By Jay Connor
The Philadelphia Medical Examiner’s Office on Monday confirmed what many suspected: Dante M. Austin, the city’s first openly gay deputy sheriff, whose body was found Friday morning, died by suicide.
By Mensah Dean
The Philadelphia Medical Examiner’s Office has confirmed that the wound was self-inflicted.
By John Riley
I called the Medical Examiner’s Office myself and left a message, and also sent an email, and this is the response I received from James Garrow, communications director for the Philadelphia Department of Health:
Thank you for reaching out, Christine. The Medical Examiner’s Office and Health Department have no comment on this request.
By Christine Flowers
James Garrow, spokesman for the Philadelphia Department of Public Health, which oversees the Medical Examiner’s Office, said he cannot release additional information about the investigation into Greenberg’s death. These investigations are protected under privacy laws and all the office is required to release is the name, cause and manner of death, he said.
But he noted, “In this particular case, the medical examiner must have felt there was sufficient evidence to feel that the decedent in this case had the intention of committing suicide.”

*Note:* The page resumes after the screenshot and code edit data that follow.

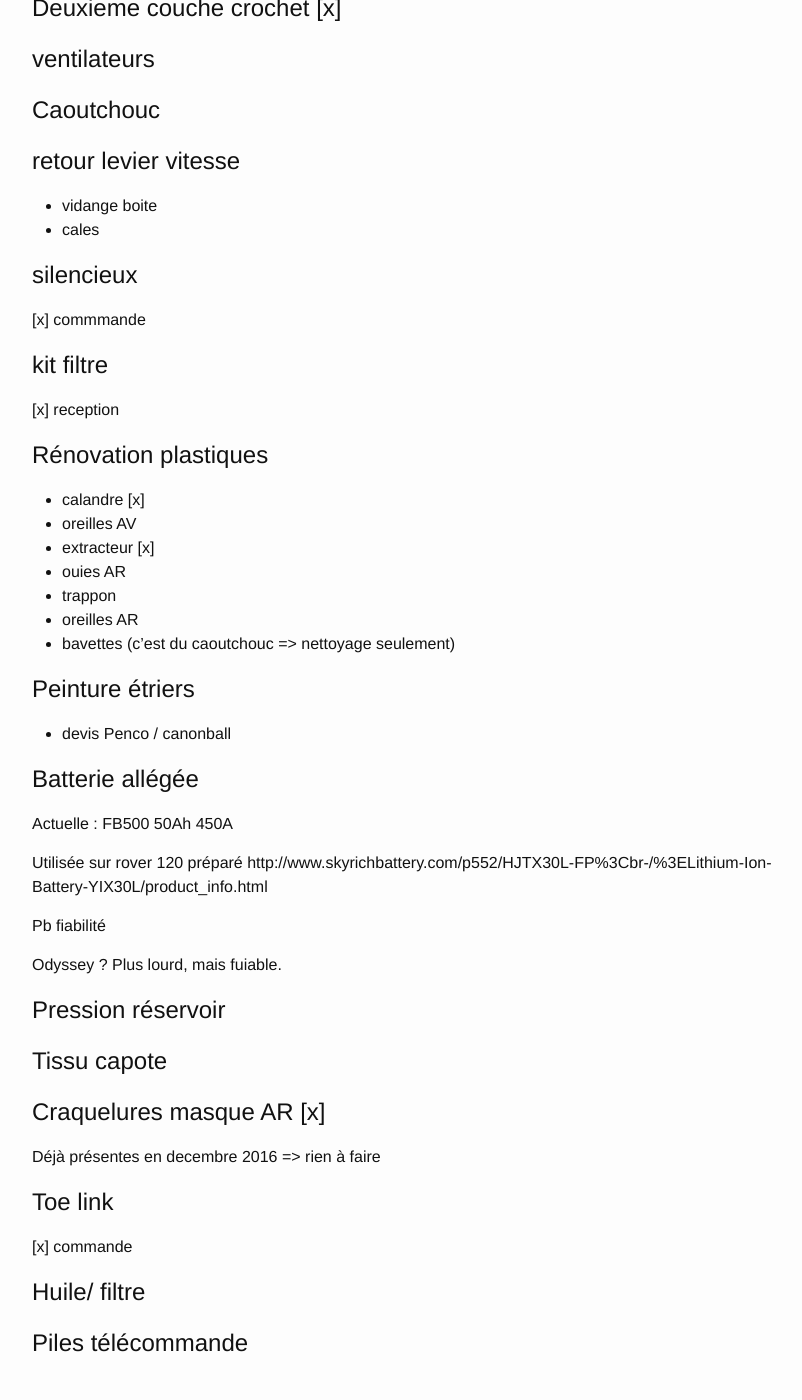
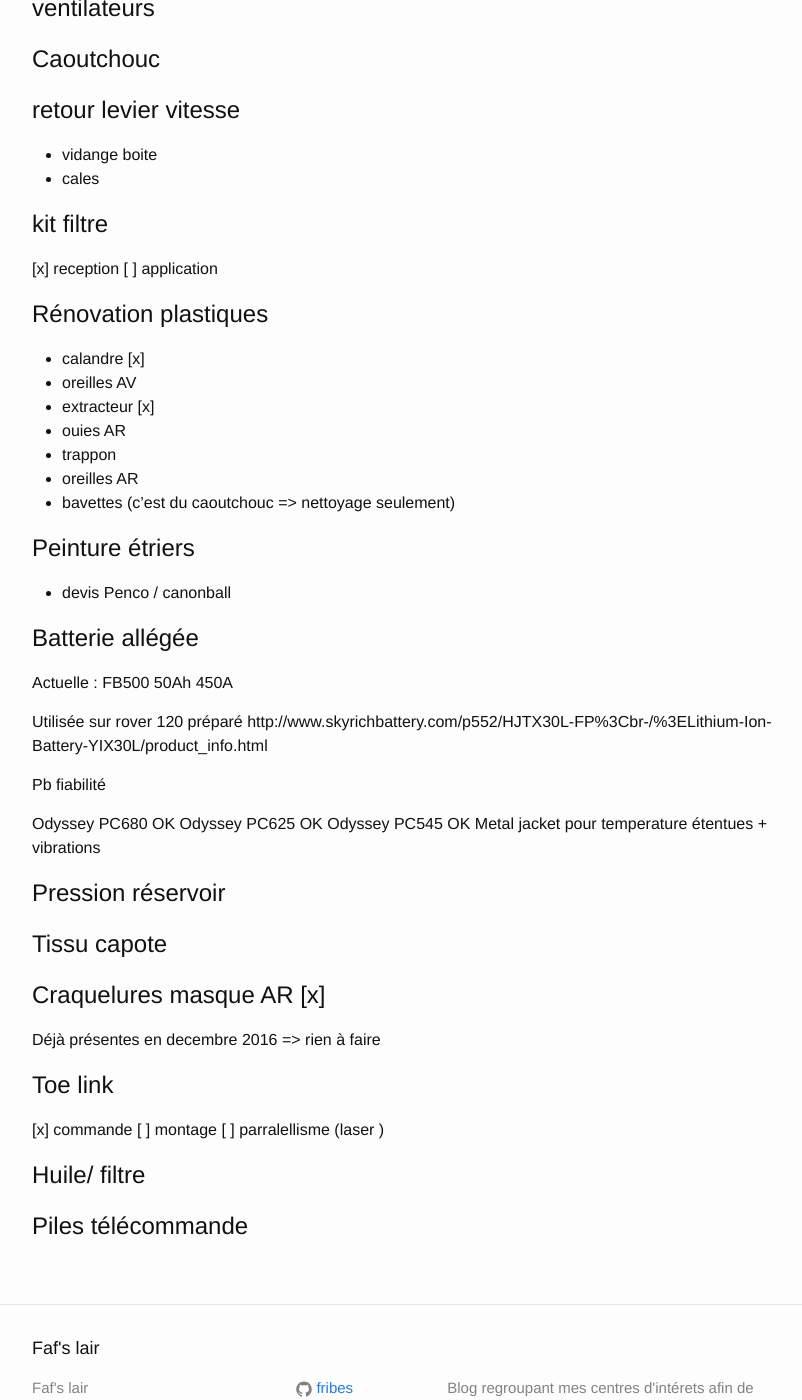
Before and after one commit to fribes/fribes.github.io, a Jekyll site: the page built from _posts/2018-03-04-todo-elise.md, in a window 1280 px wide and 1400 px high, scrolled down 210 px. Shown: the whole window, without its empty margins (238-1040 px from the left). Built offline with Jekyll 4.4.1, drawn with Linux system fonts in a browser that asks for light colours.

Commit message:
Update todo list

```diff
--- a/_posts/2018-03-04-todo-elise.md
+++ b/_posts/2018-03-04-todo-elise.md
@@ -4,8 +4,6 @@ title:  "Elise To do list"
 date:   2018-03-04 19:15:00 +0200
 categories: elise
 ---
-
-# Deuxieme couche crochet [x]
 
 # ventilateurs
 
@@ -16,13 +14,10 @@ categories: elise
 - vidange boite
 - cales
 
-# silencieux
-
-[x] commmande
-
 # kit filtre
 
 [x] reception
+[ ] application
 
 # Rénovation plastiques
 
@@ -47,7 +42,9 @@ http://www.skyrichbattery.com/p552/HJTX30L-FP%3Cbr-/%3ELithium-Ion-Battery-YIX30
 
 Pb fiabilité
 
-Odyssey ? Plus lourd, mais fuiable.
+Odyssey PC680 OK
+Odyssey PC625 OK
+Odyssey PC545 OK Metal jacket pour temperature étentues + vibrations
 
 # Pression réservoir
 
@@ -60,6 +57,8 @@ Déjà présentes en decembre 2016 => rien à faire
 # Toe link
 
 [x] commande
+[ ] montage
+[ ] parralellisme (laser )
 
 # Huile/ filtre
 
```
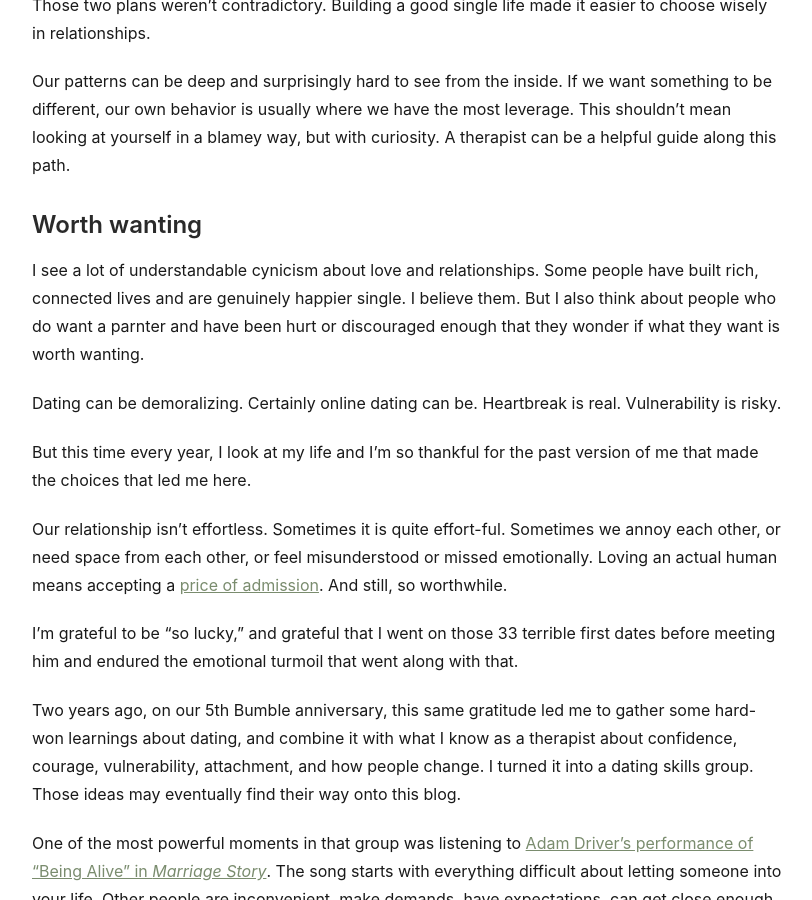
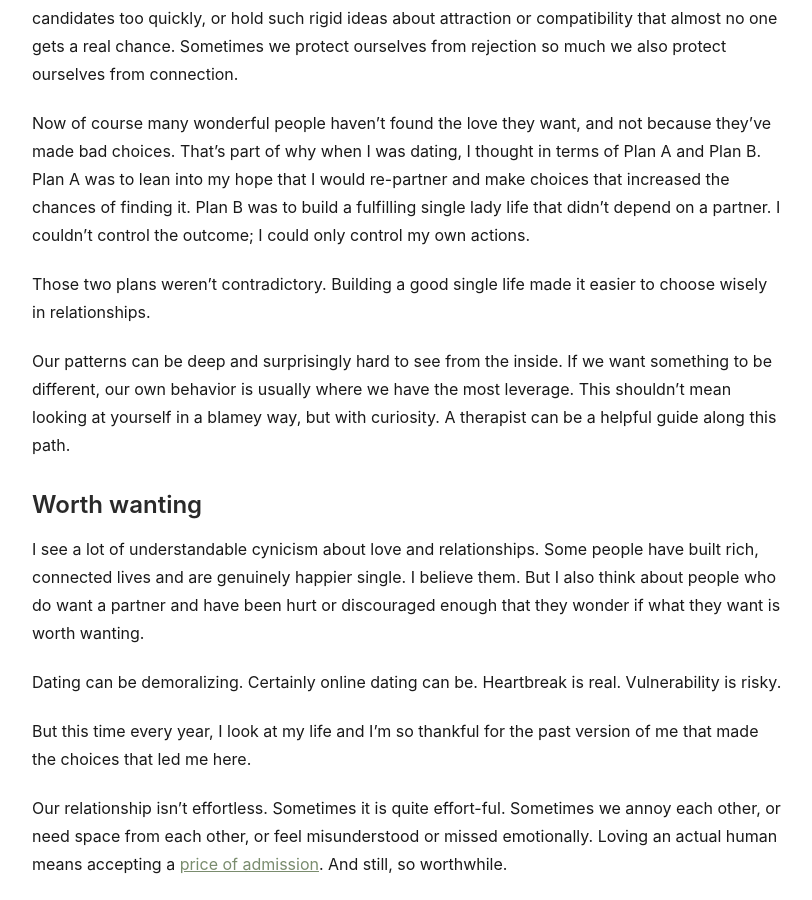
Before and after one commit to SaraRands/sararands-site, a Jekyll site: the page built from _posts/2026-10-11-healing-power-of-relationships.md, in a window 1280 px wide and 900 px high, scrolled down 2550 px. Shown: the whole window, without its empty margins (233-1045 px from the left). Built offline with Jekyll 4.4.1, drawn with Linux system fonts in a browser that asks for light colours.

Commit message:
love and luck image

```diff
--- a/_posts/2026-10-11-healing-power-of-relationships.md
+++ b/_posts/2026-10-11-healing-power-of-relationships.md
@@ -57,7 +60,7 @@
 
 ## Worth wanting
 
-I see a lot of understandable cynicism about love and relationships. Some people have built rich, connected lives and are genuinely happier single. I believe them. But I also think about people who do want a parnter and have been hurt or discouraged enough that they wonder if what they want is worth wanting.
+I see a lot of understandable cynicism about love and relationships. Some people have built rich, connected lives and are genuinely happier single. I believe them. But I also think about people who do want a partner and have been hurt or discouraged enough that they wonder if what they want is worth wanting.
 
 Dating can be demoralizing. Certainly online dating can be. Heartbreak is real. Vulnerability is risky.
 
```
Also changed, not shown: other parts of _posts/2026-10-11-healing-power-of-relationships.md (+3 -0 lines), assets/images/so-lucky-og.jpg (added).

He said officials with the Medical Examiner’s Office have spoken with a private investigator for the Greenberg family and said they would reopen Ellen Greenberg’s case if some new evidence is presented to warrant that, but that has not yet happened.
By Steve Marroni
Derer was killed by multiple blunt impact injuries, according to the medical examiner, and the case has now been ruled a homicide.
By Cleve Bryan
The Medical Examiner’s Office said Teklu Mangesha died from multiple blunt-impact injuries in the fall, which happened around 2:40 a.m. March 26.
By Joseph Gambardello
It was unknown how many unclaimed remains of veterans are at the morgue at any given time, officials said. If a body is identified but family cannot be located, the Medical Examiner’s Office will have the remains cremated after 90 days, sooner if the family is found but unable or unwilling to make funeral arrangements.
By Melanie Burney
Addressing this question wasn’t very easy from a non-fictional and/or scientific perspective. Nobody within the Philadelphia Department of Public Health felt confident offering comments on account of a lack of experience with such situations.
By Brian Hickey